### Directions for this task
Copy whichever lines of the data hold the word "hover".

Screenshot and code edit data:
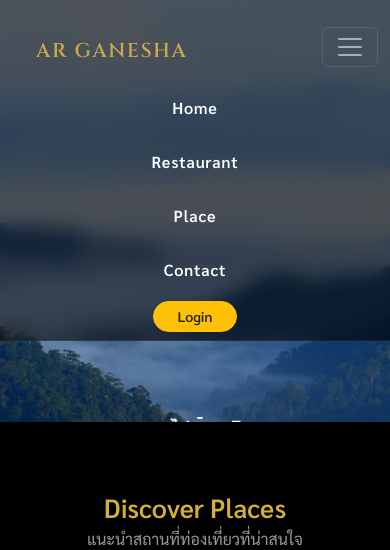
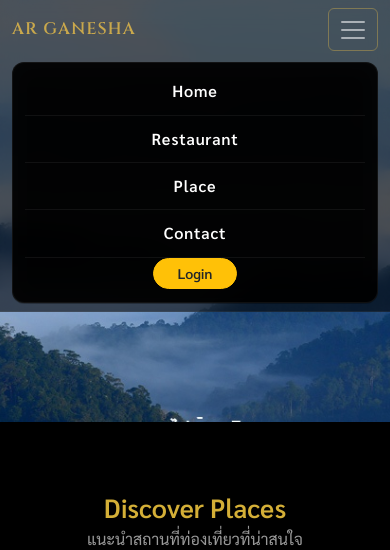
Before and after one commit to tawanblu/AR_Genasha, a PHP site: page /place.php in a window 390 px wide, after a click that opens the changed part. Shown: the top 550 px of the page. Run offline with PHP 8.4, Linux system fonts and the light colour scheme; data that the repository does not hold is empty.

Commit message:
Fix mobile hamburger menu on place and restaurant pages.
Align navbar collapse styling with the home page and load Bootstrap earlier so the toggler works reliably on phones.

Co-authored-by: Cursor <cursoragent@cursor.com>

```diff
--- a/index.php
+++ b/index.php
@@ -77,7 +77,8 @@ if (empty($all_data)) {
 
 
             <!-- Hamburger -->
-            <button class="navbar-toggler" type="button" data-bs-toggle="collapse" data-bs-target="#mainNavbar">
+            <button class="navbar-toggler" type="button" data-bs-toggle="collapse" data-bs-target="#mainNavbar"
+                aria-controls="mainNavbar" aria-expanded="false" aria-label="เปิดเมนู">
                 <span class="navbar-toggler-icon"></span>
             </button>
 
--- a/place.php
+++ b/place.php
@@ -89,6 +89,8 @@ $place_categories = ["วัด", "คาเฟ่", "ร้านอาหา
     <!-- Custom CSS -->
     <link rel="stylesheet" href="style.css">
 
+    <script src="https://cdn.jsdelivr.net/npm/bootstrap@5.3.2/dist/js/bootstrap.bundle.min.js"></script>
+
     <style>
         body {
             background-color: #000000;
@@ -96,19 +98,8 @@ $place_categories = ["วัด", "คาเฟ่", "ร้านอาหา
             font-family: 'Sarabun', sans-serif;
         }
 
-        .nav-link {
+        .navbar .nav-link {
             color: #fff !important;
-        }
-
-
-        .navbar-toggler {
-            transition: all 0.3s ease;
-        }
-
-        .navbar-toggler:hover {
-            transform: scale(1.05);
-            box-shadow: 0 0 12px rgba(212, 175, 55, 0.4);
-            border-color: #D4AF37;
         }
 
         .page-title {
@@ -474,7 +465,8 @@ $place_categories = ["วัด", "คาเฟ่", "ร้านอาหา
             <div class="sidebar-logo">
                 <div class="logo-title">AR Ganesha</div>
             </div>
-            <button class="navbar-toggler" type="button" data-bs-toggle="collapse" data-bs-target="#mainNavbar">
+            <button class="navbar-toggler" type="button" data-bs-toggle="collapse" data-bs-target="#mainNavbar"
+                aria-controls="mainNavbar" aria-expanded="false" aria-label="เปิดเมนู">
                 <span class="navbar-toggler-icon"></span>
             </button>
             <div class="collapse navbar-collapse" id="mainNavbar">
@@ -815,9 +807,6 @@ $place_categories = ["วัด", "คาเฟ่", "ร้านอาหา
         </div>
     </footer>
 
-    <!-- Scripts -->
-    <script src="https://cdn.jsdelivr.net/npm/bootstrap@5.3.2/dist/js/bootstrap.bundle.min.js"></script>
-
     <script>
         function escapeHtml(text) {
             const map = {
--- a/style.css
+++ b/style.css
@@ -20,6 +20,7 @@ body::before {
 :root {
     --gold: #c9a84c;
     /* สีทองหลักที่ใช้กับตัวหนังสือ */
+    --border: rgba(255, 255, 255, 0.08);
 }
 
 *,
@@ -94,6 +95,29 @@ body::before {
 
 .navbar .nav-link:hover {
     color: #ffc107;
+}
+
+/* โลโก้ในแถบนำทางด้านบน (ไม่ใช่ sidebar หลังบ้าน) */
+.navbar .sidebar-logo {
+    border-bottom: none;
+    padding: 0;
+    margin-right: auto;
+}
+
+.navbar-toggler {
+    border: 1px solid rgba(201, 168, 76, 0.45);
+    padding: 0.35rem 0.55rem;
+    transition: all 0.3s ease;
+}
+
+.navbar-toggler:hover {
+    transform: scale(1.05);
+    box-shadow: 0 0 12px rgba(212, 175, 55, 0.4);
+    border-color: #D4AF37;
+}
+
+.navbar-toggler:focus {
+    box-shadow: 0 0 0 0.2rem rgba(201, 168, 76, 0.25);
 }
 
 /* =========================================================
@@ -1197,10 +1221,65 @@ section.container p.fs-3 {
    ========================================================= */
 @media (max-width: 991px) {
 
+    .navbar > .container {
+        flex-wrap: wrap;
+        align-items: center;
+    }
+
+    .navbar .sidebar-logo {
+        padding: 0.25rem 0;
+        flex: 1 1 auto;
+        min-width: 0;
+    }
+
+    .navbar .sidebar-logo .logo-title {
+        font-size: 1.05rem;
+        letter-spacing: 0.06em;
+    }
+
+    .navbar-toggler {
+        flex-shrink: 0;
+        margin-left: 0.5rem;
+    }
+
+    .navbar .navbar-collapse {
+        flex-basis: 100%;
+        width: 100%;
+        background: rgba(0, 0, 0, 0.92);
+        backdrop-filter: blur(12px);
+        -webkit-backdrop-filter: blur(12px);
+        margin-top: 0.65rem;
+        padding: 0.35rem 0.75rem 0.85rem;
+        border-radius: 12px;
+        border: 1px solid rgba(255, 255, 255, 0.06);
+    }
+
+    .navbar .navbar-nav {
+        gap: 0;
+        width: 100%;
+    }
+
+    .navbar .nav-item {
+        width: 100%;
+    }
+
     .navbar .nav-link {
         margin-right: 0;
         font-size: 1rem;
-        padding: 0.65rem 0.9rem;
+        padding: 0.7rem 0.5rem;
+        text-align: center;
+        border-bottom: 1px solid rgba(255, 255, 255, 0.06);
+    }
+
+    .navbar .nav-item:last-child,
+    .navbar .nav-item.ms-lg-3 {
+        border-bottom: none;
+    }
+
+    .navbar .nav-item.ms-lg-3 .d-flex {
+        flex-direction: column;
+        gap: 0.5rem;
+        padding: 0.5rem 0 0.25rem;
     }
 
     .navbar-brand {
```
Also changed, not shown: restaurants.php (+5 -16 lines).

### Solved exercise
-        .navbar-toggler:hover {
 .navbar .nav-link:hover {
+.navbar-toggler:hover {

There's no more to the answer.